:: Required work ::
Return each line of the records with nothing changed, pictures excepted.

Content starts

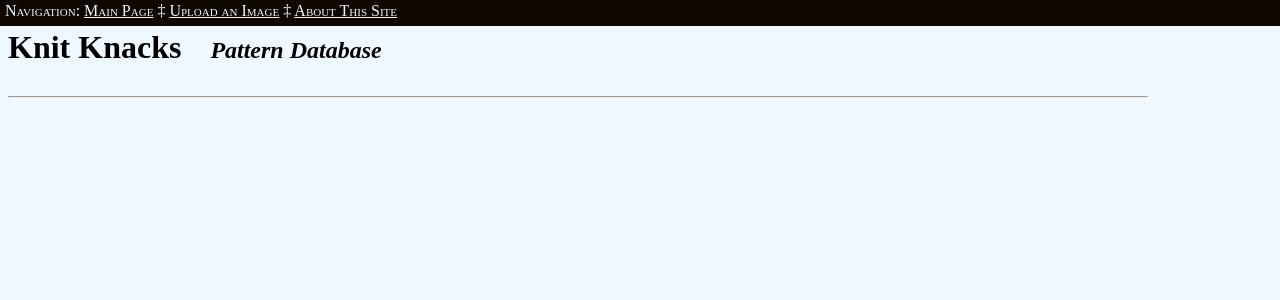
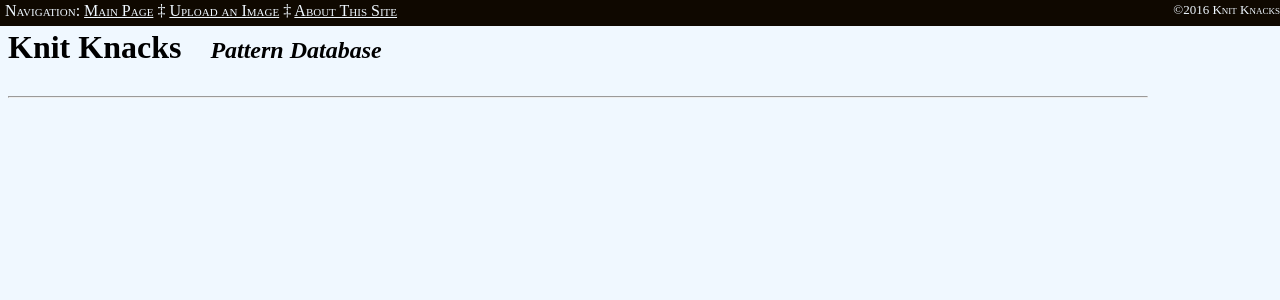
Before and after one commit to amdudda/Capstone_Final_Project, a Django app: page / in a window 1280 px wide. Shown: the top 300 px of the page. Run offline with Django 3.2, Linux system fonts and the light colour scheme; data that the repository does not hold is empty.

Commit message:
copyright note

```diff
--- a/PatternGenerator/static/style/style.css
+++ b/PatternGenerator/static/style/style.css
@@ -91,7 +91,7 @@ aside img {
 #navbar {
     position: absolute;
     width: 100%;
-    height: 1.5em;
+    min-height: 1.5em;
     left: 0px;
     top: 0px;
     padding:2px 0 0px 5px;
@@ -103,3 +103,9 @@ aside img {
 #navbar a {
     color: aliceblue;
 }
+
+#copyright {
+    float: right;
+    font-size: small;
+    padding-right: 5px;
+}
--- a/PatternGenerator/templates/PatternGenerator/base.html
+++ b/PatternGenerator/templates/PatternGenerator/base.html
@@ -9,6 +9,7 @@
 <body>
 <div id="navbar">
     Navigation: <a href="/">Main Page</a> &#8225; <a href="{% url 'uploadimage' %}">Upload an Image</a> &#8225; <a href="{% url 'about' %}">About This Site</a>
+    <div id="copyright">&copy;2016 Knit Knacks</div>
 </div>
 <header>
     <h1>Knit Knacks</h1>
```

Content ends

:: Answer to this task ::
Before and after one commit to amdudda/Capstone_Final_Project, a Django app: page / in a window 1280 px wide. Shown: the top 300 px of the page. Run offline with Django 3.2, Linux system fonts and the light colour scheme; data that the repository does not hold is empty.

Commit message:
copyright note

```diff
--- a/PatternGenerator/static/style/style.css
+++ b/PatternGenerator/static/style/style.css
@@ -91,7 +91,7 @@ aside img {
 #navbar {
     position: absolute;
     width: 100%;
-    height: 1.5em;
+    min-height: 1.5em;
     left: 0px;
     top: 0px;
     padding:2px 0 0px 5px;
@@ -103,3 +103,9 @@ aside img {
 #navbar a {
     color: aliceblue;
 }
+
+#copyright {
+    float: right;
+    font-size: small;
+    padding-right: 5px;
+}
--- a/PatternGenerator/templates/PatternGenerator/base.html
+++ b/PatternGenerator/templates/PatternGenerator/base.html
@@ -9,6 +9,7 @@
 <body>
 <div id="navbar">
     Navigation: <a href="/">Main Page</a> &#8225; <a href="{% url 'uploadimage' %}">Upload an Image</a> &#8225; <a href="{% url 'about' %}">About This Site</a>
+    <div id="copyright">&copy;2016 Knit Knacks</div>
 </div>
 <header>
     <h1>Knit Knacks</h1>
```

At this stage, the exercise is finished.